**Your instructions**
Using the records that follow, copy every line containing the word "fragility".

**Provided material**

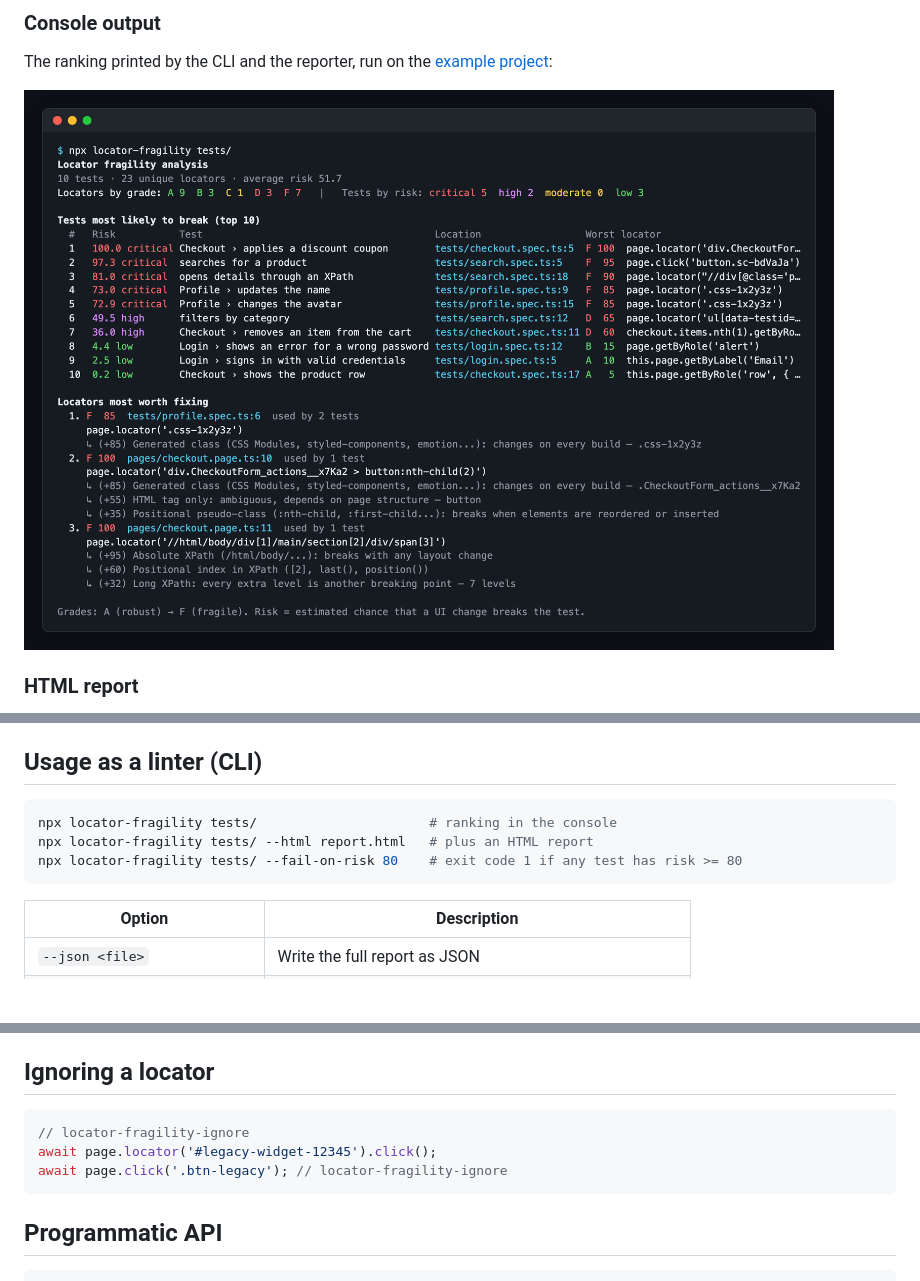
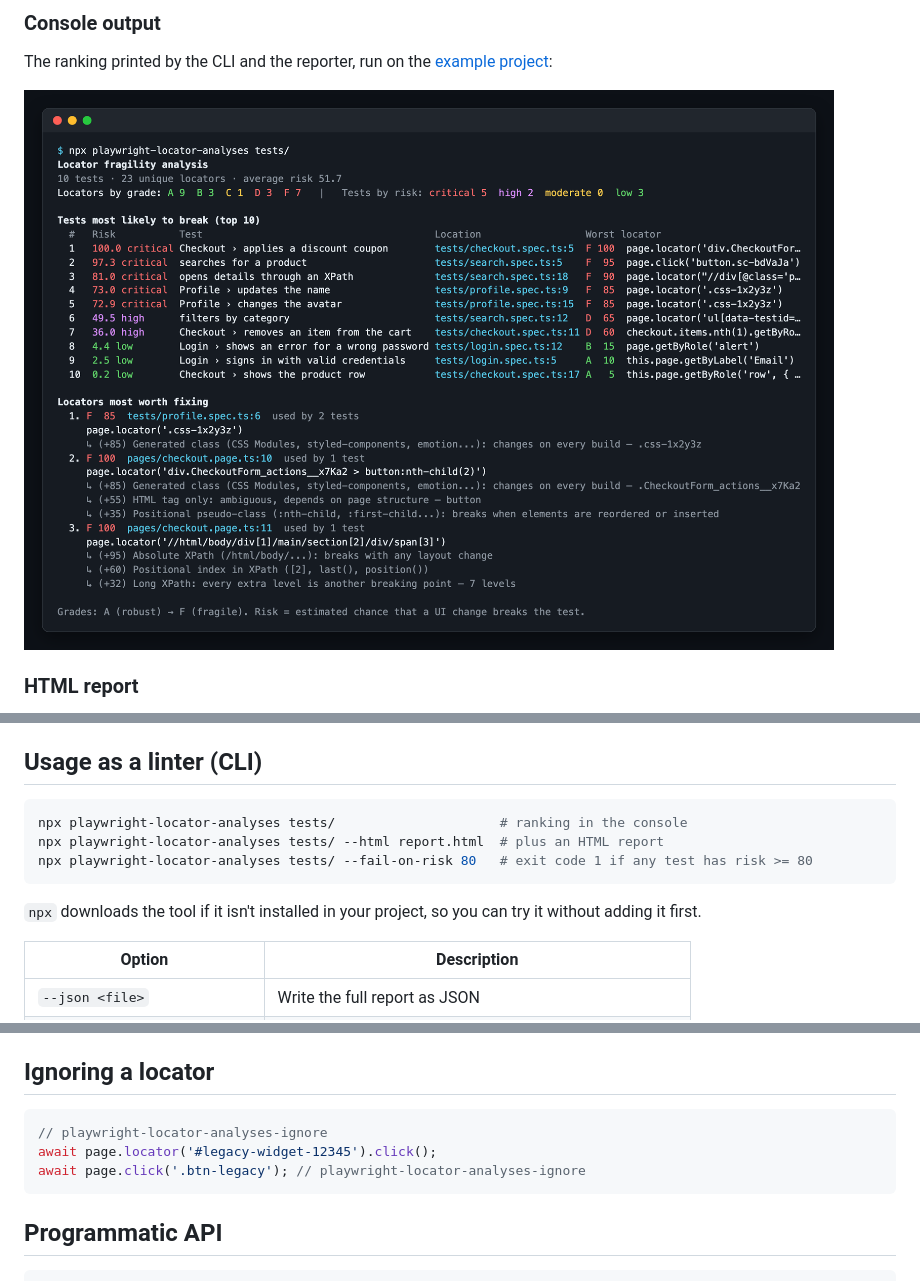
Before and after one commit to laerteneto/playwright-locator-analyses, a Markdown page: README.md, 3 parts joined by grey strips. GitHub-like rendering; pictures changed too: docs/images/console.png; blank space fills up the shorter version.

````diff
--- a/README.md
+++ b/README.md
@@ -65,10 +65,12 @@ Tip: `npx playwright test --list` triggers the reporter without running any test
 ## Usage as a linter (CLI)
 
 ```bash
-npx locator-fragility tests/                      # ranking in the console
-npx locator-fragility tests/ --html report.html   # plus an HTML report
-npx locator-fragility tests/ --fail-on-risk 80    # exit code 1 if any test has risk >= 80
+npx playwright-locator-analyses tests/                     # ranking in the console
+npx playwright-locator-analyses tests/ --html report.html  # plus an HTML report
+npx playwright-locator-analyses tests/ --fail-on-risk 80   # exit code 1 if any test has risk >= 80
 ```
+
+`npx` downloads the tool if it isn't installed in your project, so you can try it without adding it first.
 
 | Option | Description |
 | --- | --- |
@@ -132,9 +134,9 @@ Squaring keeps tests full of good locators close to zero, while a single F locat
 ## Ignoring a locator
 
 ```ts
-// locator-fragility-ignore
+// playwright-locator-analyses-ignore
 await page.locator('#legacy-widget-12345').click();
-await page.click('.btn-legacy'); // locator-fragility-ignore
+await page.click('.btn-legacy'); // playwright-locator-analyses-ignore
 ```
 
 ## Programmatic API
````
Also changed, not shown: docs/images/html-report.png, 8 other files.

**The answer**
-npx locator-fragility tests/                      # ranking in the console
-npx locator-fragility tests/ --html report.html   # plus an HTML report
-npx locator-fragility tests/ --fail-on-risk 80    # exit code 1 if any test has risk >= 80
-// locator-fragility-ignore
-await page.click('.btn-legacy'); // locator-fragility-ignore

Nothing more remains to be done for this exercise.